|Wednesday, 5 November 2003, 3:05 pm
Tags: News, Technology
Hello, Neo. The Matrix Revolutions opens today.
It’s Guy Fawkes Day in Britain. Susan B. Anthony was fined $100 for trying to vote in 1872. Happy Birthday Roy Rogers, Ike Turner, and Art Garfunkel.
- As expected, the FCC has voted 5-0 in favor of “broadcast flag” rules that will require that all devices capable of receiving digital TV signals come equipped with anti-piracy protection to keep flagged programs from being copied. By July 1, 2005 all TVs, VCRs, DVD players, and PCs must include anti-copying measures that prevent redistribution of flagged material. How long before these measures are cracked and defeated? Does anyone not know how to defeat region-encoding?
- Microsoft is offering $250,000 rewards for information leading to the arrest of the creators of MSBlast and SoBig. News.com says this is the first time a company has offered a reward for the capture of cybercriminals.
- The revolution is well on its way. Legal downloads have exceeded CD single sales in the US since the end of June by nearly 2 to 1.
- Intel claims that it has saved Moore’s law with the discovery of two new chip materials.

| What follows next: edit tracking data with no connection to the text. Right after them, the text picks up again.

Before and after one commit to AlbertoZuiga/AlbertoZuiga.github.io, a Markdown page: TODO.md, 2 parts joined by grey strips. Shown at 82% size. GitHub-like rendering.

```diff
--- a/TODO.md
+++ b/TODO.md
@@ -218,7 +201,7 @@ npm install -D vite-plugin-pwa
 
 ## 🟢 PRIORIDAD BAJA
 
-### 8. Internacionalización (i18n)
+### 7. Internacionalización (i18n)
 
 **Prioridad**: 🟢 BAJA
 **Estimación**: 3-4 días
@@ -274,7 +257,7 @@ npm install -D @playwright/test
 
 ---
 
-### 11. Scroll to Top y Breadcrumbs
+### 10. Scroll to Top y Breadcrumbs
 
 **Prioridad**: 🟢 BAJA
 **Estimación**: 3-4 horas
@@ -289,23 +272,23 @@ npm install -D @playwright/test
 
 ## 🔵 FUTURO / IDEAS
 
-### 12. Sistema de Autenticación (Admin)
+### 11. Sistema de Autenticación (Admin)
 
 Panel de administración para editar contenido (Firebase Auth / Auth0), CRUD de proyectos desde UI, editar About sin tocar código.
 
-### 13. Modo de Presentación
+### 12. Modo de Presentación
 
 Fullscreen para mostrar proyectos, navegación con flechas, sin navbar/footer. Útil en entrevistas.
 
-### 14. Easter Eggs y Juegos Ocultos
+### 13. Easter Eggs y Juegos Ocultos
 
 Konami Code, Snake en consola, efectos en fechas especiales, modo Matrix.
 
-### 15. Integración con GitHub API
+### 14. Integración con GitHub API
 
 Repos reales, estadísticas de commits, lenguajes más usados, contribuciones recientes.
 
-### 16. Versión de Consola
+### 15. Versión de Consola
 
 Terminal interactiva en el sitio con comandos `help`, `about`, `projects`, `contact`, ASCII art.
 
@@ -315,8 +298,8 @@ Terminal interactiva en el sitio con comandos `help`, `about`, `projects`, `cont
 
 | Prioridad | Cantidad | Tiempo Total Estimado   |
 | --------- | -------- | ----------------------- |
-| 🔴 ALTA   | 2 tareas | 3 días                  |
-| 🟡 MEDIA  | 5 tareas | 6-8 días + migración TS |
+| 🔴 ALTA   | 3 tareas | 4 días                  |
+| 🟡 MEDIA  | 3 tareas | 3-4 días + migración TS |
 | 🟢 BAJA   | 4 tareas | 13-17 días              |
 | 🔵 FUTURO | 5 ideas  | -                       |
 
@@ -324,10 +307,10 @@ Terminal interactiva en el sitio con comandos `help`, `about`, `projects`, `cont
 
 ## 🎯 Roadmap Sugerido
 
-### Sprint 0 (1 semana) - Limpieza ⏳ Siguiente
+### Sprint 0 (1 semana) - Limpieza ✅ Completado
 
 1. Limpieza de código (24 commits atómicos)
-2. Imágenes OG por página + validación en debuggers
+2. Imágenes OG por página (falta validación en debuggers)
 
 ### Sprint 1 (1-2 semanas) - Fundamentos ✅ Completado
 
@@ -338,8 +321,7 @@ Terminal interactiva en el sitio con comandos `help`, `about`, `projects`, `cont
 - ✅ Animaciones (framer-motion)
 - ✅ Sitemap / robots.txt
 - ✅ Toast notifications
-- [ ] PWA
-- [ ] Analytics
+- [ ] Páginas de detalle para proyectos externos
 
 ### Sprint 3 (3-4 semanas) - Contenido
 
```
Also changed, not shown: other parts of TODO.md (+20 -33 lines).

- As we reported on the show yesterday, Novell is back in the Linux business. The company, which already owns Ximian, is offering $210 million for Germany-based SuSE Linux. IBM pitches in $50 million. With Big Blue’s backing, the #2 Linux poses a real threat to #1 Red Hat. Newsforge has the morning after analysis.
- Xbox Next will have G5 like chips from IBM inside, graphics from ATI, and a chipset from SIS. Don’t expect anything before 2005, though. Just proves that gaming is now on the cutting edge of hardware innovation.
- Speaking of gaming machines, Sony has announced a new low cost handheld for late next year that will do everything but change the baby. The dual-processor PSP is a GameBoy competitor that will include a 16:9 24-bit screen, iPod like features, and maybe even a cell phone.